- _YOUR TASK_:
With the pictures removed, write out the data below exactly.

Version comparison data:
____
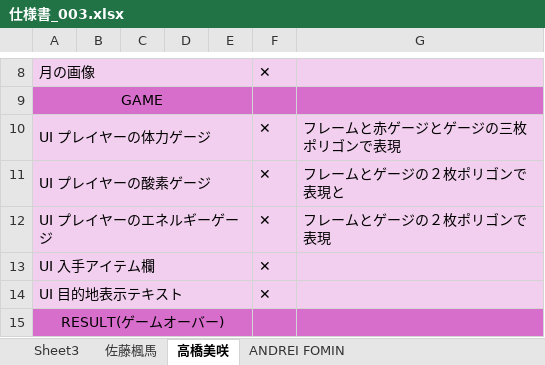
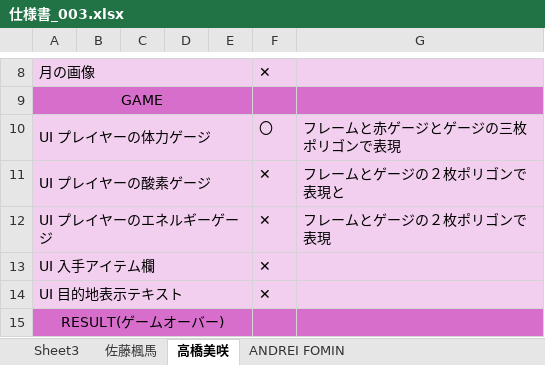
Before and after one commit to fs820/TEAM-A, an Excel workbook: Excel/仕様書_003.xlsx, sheet 高橋美咲, drawn as a sheet; only a part is shown, gaps mark what is left out; values as stored, in another font and other column widths than the file's, no borders; the diff names each change by its address in the sheet, - before the commit and + after, or states it on an @@ line.

Commit message:
maru

```diff
--- a/Excel/仕様書_003.xlsx (sheet 高橋美咲)
+++ b/Excel/仕様書_003.xlsx (sheet 高橋美咲)
-F10: ✕
+F10: 〇
```
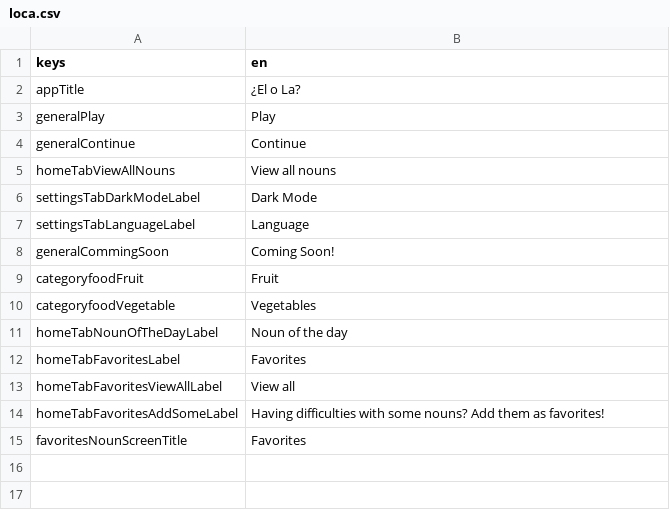
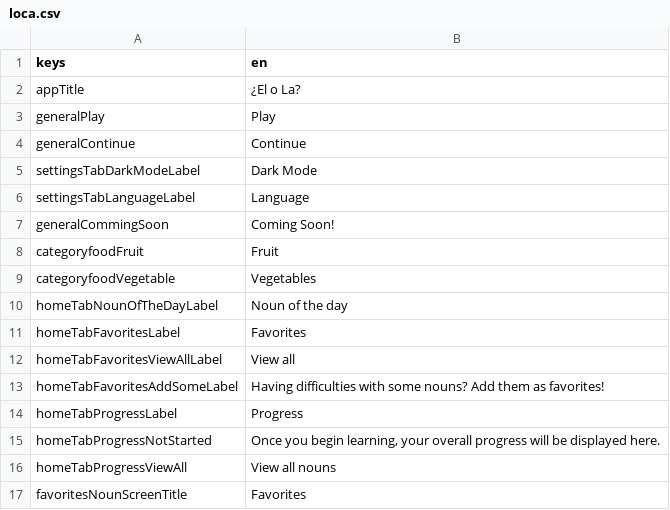
Before and after one commit to defuncart/elola, a CSV file: assets_dev/loca/loca.csv, drawn as a sheet; removed rows and columns are numbered as before the commit, all else as after; the diff names each change by its address in the sheet, - before the commit and + after, or states it on an @@ line.

Commit message:
Feature/add progress panel (#14)
Adds a progress panel to the home tab of home screen.

Commits:
* Add panel.
* Refactor NounOfTheDayPanel, FavoritesPanel to use Panel.
* Add totalProgress to IPlayerDataService.
* Update loca.
* Add ProgressPanel to HomeTab.
* Add watchTotalProgress to IPlayerDataService.
* Update ProgressPanel.

```diff
--- a/assets_dev/loca/loca.csv
+++ b/assets_dev/loca/loca.csv
-row 5: homeTabViewAllNouns | View all nouns
+row 14: homeTabProgressLabel | Progress
+row 15: homeTabProgressNotStarted | Once you begin learning, your overall progress will be displayed here.
+row 16: homeTabProgressViewAll | View all nouns
```
Also changed, not shown: assets_dev/loca/loca-PSEUDO.csv, 8 other files.
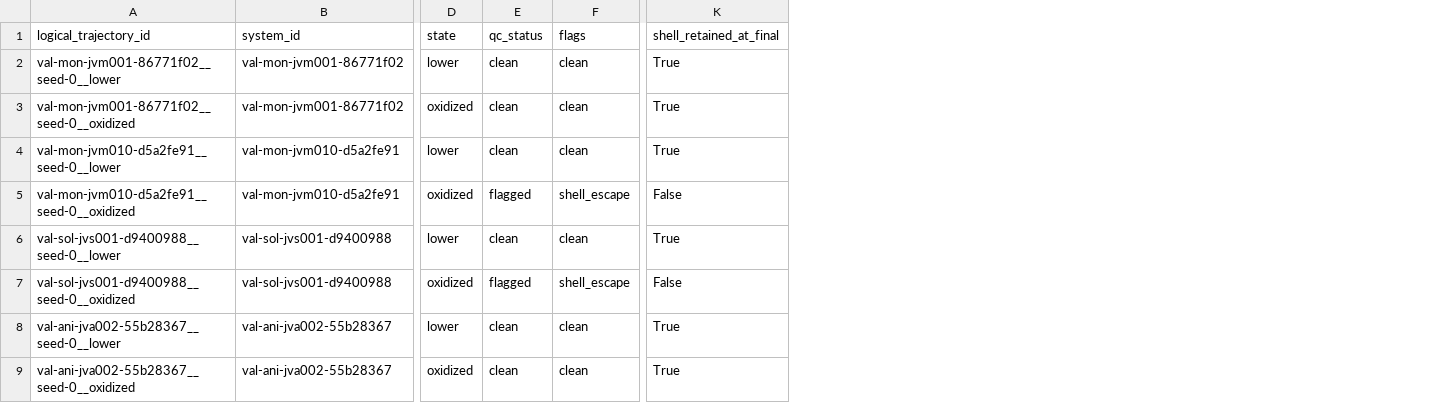
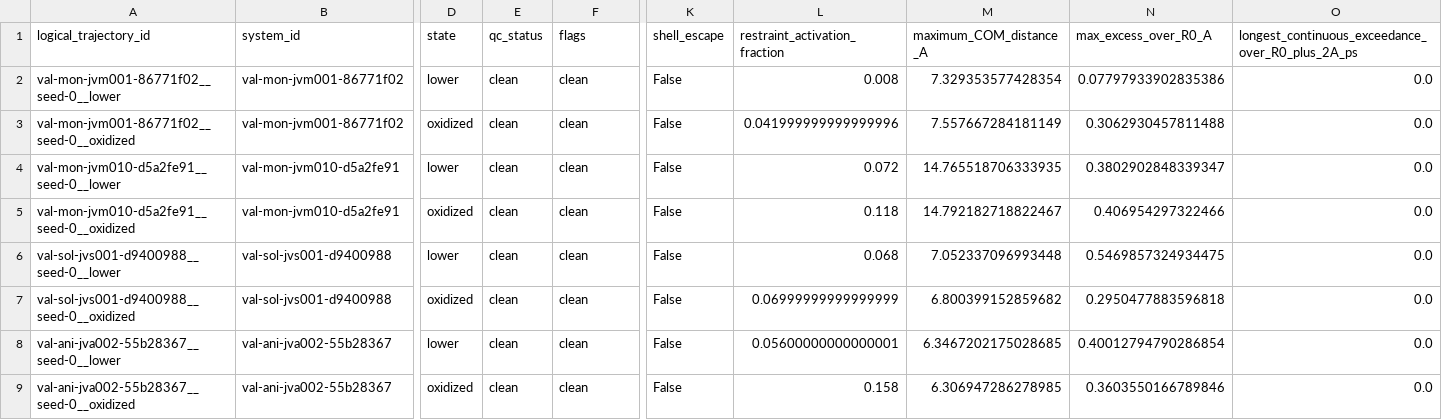
Before and after one commit to Caesiumatic/jhtvs_ft0806, a CSV file: workflows/mace_polar_5solv_redox/results/pilot_trajectory_qc.csv, drawn as a sheet; only a part is shown, gaps mark what is left out; removed rows and columns are numbered as before the commit, all else as after; the diff names each change by its address in the sheet, - before the commit and + after, or states it on an @@ line.

Commit message:
Adopt duration-based shell escape QC

```diff
--- a/workflows/mace_polar_5solv_redox/results/pilot_trajectory_qc.csv
+++ b/workflows/mace_polar_5solv_redox/results/pilot_trajectory_qc.csv
-column K (shell_retained_at_final), rows 2-9: True | True | True | False | True | False | True | True
+column K (shell_escape), rows 2-9: all False
+column L (restraint_activation_fraction), rows 2-9: 0.008 | 0.041999999999999996 | 0.072 | 0.118 | 0.068 | 0.06999999999999999 | 0.05600000000000001 | 0.158
+column M (maximum_COM_distance_A), rows 2-9: 7.329353577428354 | 7.557667284181149 | 14.765518706333935 | 14.792182718822467 | 7.052337096993448 | 6.800399152859682 | 6.3467202175028685 | 6.306947286278985
+column N (max_excess_over_R0_A), rows 2-9: 0.07797933902835386 | 0.3062930457811488 | 0.3802902848339347 | 0.406954297322466 | 0.5469857324934475 | 0.2950477883596818 | 0.40012794790286854 | 0.3603550166789846
+column O, rows 1-9: longest_continuous_exceedance_over_R0_plus_2A_ps | 0.0 | 0.0 | 0.0 | 0.0 | 0.0 | 0.0 | 0.0 | 0.0
-E5 (qc_status): flagged
+E5 (qc_status): clean
-F5 (flags): shell_escape
+F5 (flags): clean
-E7 (qc_status): flagged
+E7 (qc_status): clean
-F7 (flags): shell_escape
+F7 (flags): clean
```
Also changed, not shown: 9 other files.
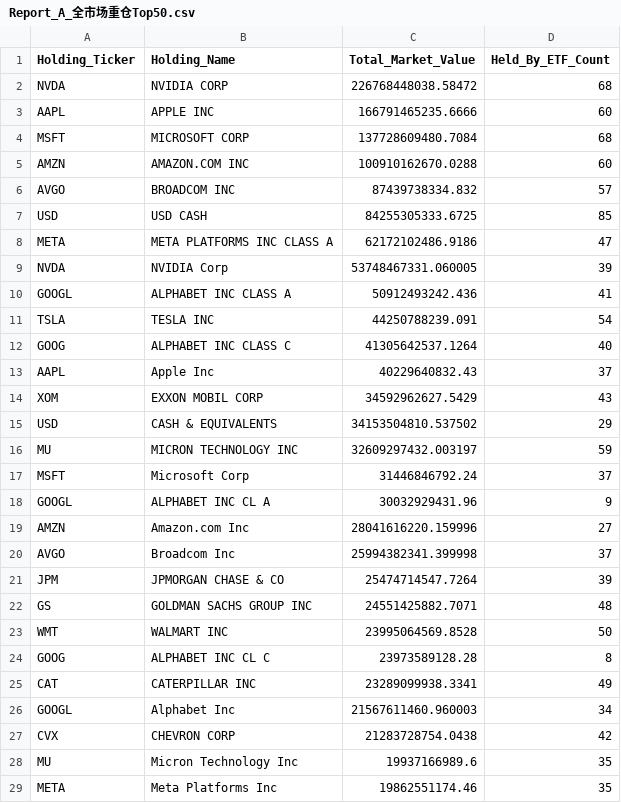
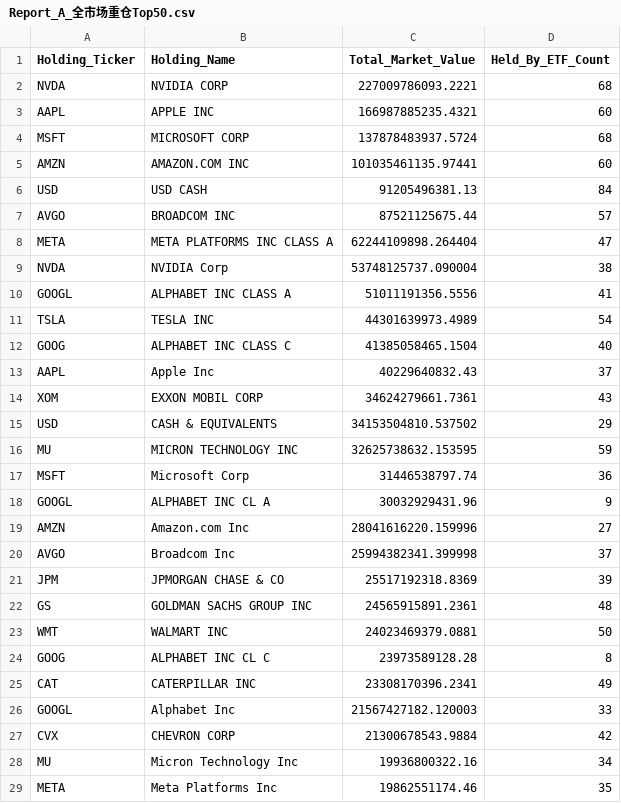
Before and after one commit to starwang3218-alt/ETF-Tracker, a CSV file: reports/Report_A_全市场重仓Top50.csv, drawn as a sheet; only a part is shown; the diff covers the shown part only.

```diff
--- a/reports/Report_A_全市场重仓Top50.csv
+++ b/reports/Report_A_全市场重仓Top50.csv
@@ -1,18 +1,18 @@
 Holding_Ticker,Holding_Name,Total_Market_Value,Held_By_ETF_Count
-NVDA,NVIDIA CORP,226768448038.58472,68
-AAPL,APPLE INC,166791465235.6666,60
-MSFT,MICROSOFT CORP,137728609480.7084,68
-AMZN,AMAZON.COM INC,100910162670.0288,60
-AVGO,BROADCOM INC,87439738334.832,57
-USD,USD CASH,84255305333.6725,85
-META,META PLATFORMS INC CLASS A,62172102486.9186,47
-NVDA,NVIDIA Corp,53748467331.060005,39
-GOOGL,ALPHABET INC CLASS A,50912493242.436,41
-TSLA,TESLA INC,44250788239.091,54
-GOOG,ALPHABET INC CLASS C,41305642537.1264,40
+NVDA,NVIDIA CORP,227009786093.2221,68
+AAPL,APPLE INC,166987885235.4321,60
+MSFT,MICROSOFT CORP,137878483937.5724,68
+AMZN,AMAZON.COM INC,101035461135.97441,60
+USD,USD CASH,91205496381.13,84
+AVGO,BROADCOM INC,87521125675.44,57
+META,META PLATFORMS INC CLASS A,62244109898.264404,47
+NVDA,NVIDIA Corp,53748125737.090004,38
+GOOGL,ALPHABET INC CLASS A,51011191356.5556,41
+TSLA,TESLA INC,44301639973.4989,54
+GOOG,ALPHABET INC CLASS C,41385058465.1504,40
 AAPL,Apple Inc,40229640832.43,37
-XOM,EXXON MOBIL CORP,34592962627.5429,43
+XOM,EXXON MOBIL CORP,34624279661.7361,43
 USD,CASH & EQUIVALENTS,34153504810.537502,29
-MU,MICRON TECHNOLOGY INC,32609297432.003197,59
-MSFT,Microsoft Corp,31446846792.24,37
+MU,MICRON TECHNOLOGY INC,32625738632.153595,59
+MSFT,Microsoft Corp,31446538797.74,36
 GOOGL,ALPHABET INC CL A,30032929431.96,9
@@ -20,10 +20,10 @@ AMZN,Amazon.com Inc,28041616220.159996,27
 AVGO,Broadcom Inc,25994382341.399998,37
-JPM,JPMORGAN CHASE & CO,25474714547.7264,39
-GS,GOLDMAN SACHS GROUP INC,24551425882.7071,48
-WMT,WALMART INC,23995064569.8528,50
+JPM,JPMORGAN CHASE & CO,25517192318.8369,39
+GS,GOLDMAN SACHS GROUP INC,24565915891.2361,48
+WMT,WALMART INC,24023469379.0881,50
 GOOG,ALPHABET INC CL C,23973589128.28,8
-CAT,CATERPILLAR INC,23289099938.3341,49
-GOOGL,Alphabet Inc,21567611460.960003,34
-CVX,CHEVRON CORP,21283728754.0438,42
-MU,Micron Technology Inc,19937166989.6,35
+CAT,CATERPILLAR INC,23308170396.2341,49
+GOOGL,Alphabet Inc,21567427182.120003,33
+CVX,CHEVRON CORP,21300678543.9884,42
+MU,Micron Technology Inc,19936800322.16,34
 META,Meta Platforms Inc,19862551174.46,35
```
Also changed, not shown: 1 added row, 1 removed row and 23 edited cells elsewhere in this file, data/data_freshness_report.csv, data/market_price_20260427.csv, 5 other files.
____
- _SOLVED EXERCISE_:
Before and after one commit to fs820/TEAM-A, an Excel workbook: Excel/仕様書_003.xlsx, sheet 高橋美咲, drawn as a sheet; only a part is shown, gaps mark what is left out; values as stored, in another font and other column widths than the file's, no borders; the diff names each change by its address in the sheet, - before the commit and + after, or states it on an @@ line.

Commit message:
maru

```diff
--- a/Excel/仕様書_003.xlsx (sheet 高橋美咲)
+++ b/Excel/仕様書_003.xlsx (sheet 高橋美咲)
-F10: ✕
+F10: 〇
```
Before and after one commit to defuncart/elola, a CSV file: assets_dev/loca/loca.csv, drawn as a sheet; removed rows and columns are numbered as before the commit, all else as after; the diff names each change by its address in the sheet, - before the commit and + after, or states it on an @@ line.

Commit message:
Feature/add progress panel (#14)
Adds a progress panel to the home tab of home screen.

Commits:
* Add panel.
* Refactor NounOfTheDayPanel, FavoritesPanel to use Panel.
* Add totalProgress to IPlayerDataService.
* Update loca.
* Add ProgressPanel to HomeTab.
* Add watchTotalProgress to IPlayerDataService.
* Update ProgressPanel.

```diff
--- a/assets_dev/loca/loca.csv
+++ b/assets_dev/loca/loca.csv
-row 5: homeTabViewAllNouns | View all nouns
+row 14: homeTabProgressLabel | Progress
+row 15: homeTabProgressNotStarted | Once you begin learning, your overall progress will be displayed here.
+row 16: homeTabProgressViewAll | View all nouns
```
Also changed, not shown: assets_dev/loca/loca-PSEUDO.csv, 8 other files.
Before and after one commit to Caesiumatic/jhtvs_ft0806, a CSV file: workflows/mace_polar_5solv_redox/results/pilot_trajectory_qc.csv, drawn as a sheet; only a part is shown, gaps mark what is left out; removed rows and columns are numbered as before the commit, all else as after; the diff names each change by its address in the sheet, - before the commit and + after, or states it on an @@ line.

Commit message:
Adopt duration-based shell escape QC

```diff
--- a/workflows/mace_polar_5solv_redox/results/pilot_trajectory_qc.csv
+++ b/workflows/mace_polar_5solv_redox/results/pilot_trajectory_qc.csv
-column K (shell_retained_at_final), rows 2-9: True | True | True | False | True | False | True | True
+column K (shell_escape), rows 2-9: all False
+column L (restraint_activation_fraction), rows 2-9: 0.008 | 0.041999999999999996 | 0.072 | 0.118 | 0.068 | 0.06999999999999999 | 0.05600000000000001 | 0.158
+column M (maximum_COM_distance_A), rows 2-9: 7.329353577428354 | 7.557667284181149 | 14.765518706333935 | 14.792182718822467 | 7.052337096993448 | 6.800399152859682 | 6.3467202175028685 | 6.306947286278985
+column N (max_excess_over_R0_A), rows 2-9: 0.07797933902835386 | 0.3062930457811488 | 0.3802902848339347 | 0.406954297322466 | 0.5469857324934475 | 0.2950477883596818 | 0.40012794790286854 | 0.3603550166789846
+column O, rows 1-9: longest_continuous_exceedance_over_R0_plus_2A_ps | 0.0 | 0.0 | 0.0 | 0.0 | 0.0 | 0.0 | 0.0 | 0.0
-E5 (qc_status): flagged
+E5 (qc_status): clean
-F5 (flags): shell_escape
+F5 (flags): clean
-E7 (qc_status): flagged
+E7 (qc_status): clean
-F7 (flags): shell_escape
+F7 (flags): clean
```
Also changed, not shown: 9 other files.
Before and after one commit to starwang3218-alt/ETF-Tracker, a CSV file: reports/Report_A_全市场重仓Top50.csv, drawn as a sheet; only a part is shown; the diff covers the shown part only.

```diff
--- a/reports/Report_A_全市场重仓Top50.csv
+++ b/reports/Report_A_全市场重仓Top50.csv
@@ -1,18 +1,18 @@
 Holding_Ticker,Holding_Name,Total_Market_Value,Held_By_ETF_Count
-NVDA,NVIDIA CORP,226768448038.58472,68
-AAPL,APPLE INC,166791465235.6666,60
-MSFT,MICROSOFT CORP,137728609480.7084,68
-AMZN,AMAZON.COM INC,100910162670.0288,60
-AVGO,BROADCOM INC,87439738334.832,57
-USD,USD CASH,84255305333.6725,85
-META,META PLATFORMS INC CLASS A,62172102486.9186,47
-NVDA,NVIDIA Corp,53748467331.060005,39
-GOOGL,ALPHABET INC CLASS A,50912493242.436,41
-TSLA,TESLA INC,44250788239.091,54
-GOOG,ALPHABET INC CLASS C,41305642537.1264,40
+NVDA,NVIDIA CORP,227009786093.2221,68
+AAPL,APPLE INC,166987885235.4321,60
+MSFT,MICROSOFT CORP,137878483937.5724,68
+AMZN,AMAZON.COM INC,101035461135.97441,60
+USD,USD CASH,91205496381.13,84
+AVGO,BROADCOM INC,87521125675.44,57
+META,META PLATFORMS INC CLASS A,62244109898.264404,47
+NVDA,NVIDIA Corp,53748125737.090004,38
+GOOGL,ALPHABET INC CLASS A,51011191356.5556,41
+TSLA,TESLA INC,44301639973.4989,54
+GOOG,ALPHABET INC CLASS C,41385058465.1504,40
 AAPL,Apple Inc,40229640832.43,37
-XOM,EXXON MOBIL CORP,34592962627.5429,43
+XOM,EXXON MOBIL CORP,34624279661.7361,43
 USD,CASH & EQUIVALENTS,34153504810.537502,29
-MU,MICRON TECHNOLOGY INC,32609297432.003197,59
-MSFT,Microsoft Corp,31446846792.24,37
+MU,MICRON TECHNOLOGY INC,32625738632.153595,59
+MSFT,Microsoft Corp,31446538797.74,36
 GOOGL,ALPHABET INC CL A,30032929431.96,9
@@ -20,10 +20,10 @@ AMZN,Amazon.com Inc,28041616220.159996,27
 AVGO,Broadcom Inc,25994382341.399998,37
-JPM,JPMORGAN CHASE & CO,25474714547.7264,39
-GS,GOLDMAN SACHS GROUP INC,24551425882.7071,48
-WMT,WALMART INC,23995064569.8528,50
+JPM,JPMORGAN CHASE & CO,25517192318.8369,39
+GS,GOLDMAN SACHS GROUP INC,24565915891.2361,48
+WMT,WALMART INC,24023469379.0881,50
 GOOG,ALPHABET INC CL C,23973589128.28,8
-CAT,CATERPILLAR INC,23289099938.3341,49
-GOOGL,Alphabet Inc,21567611460.960003,34
-CVX,CHEVRON CORP,21283728754.0438,42
-MU,Micron Technology Inc,19937166989.6,35
+CAT,CATERPILLAR INC,23308170396.2341,49
+GOOGL,Alphabet Inc,21567427182.120003,33
+CVX,CHEVRON CORP,21300678543.9884,42
+MU,Micron Technology Inc,19936800322.16,34
 META,Meta Platforms Inc,19862551174.46,35
```
Also changed, not shown: 1 added row, 1 removed row and 23 edited cells elsewhere in this file, data/data_freshness_report.csv, data/market_price_20260427.csv, 5 other files.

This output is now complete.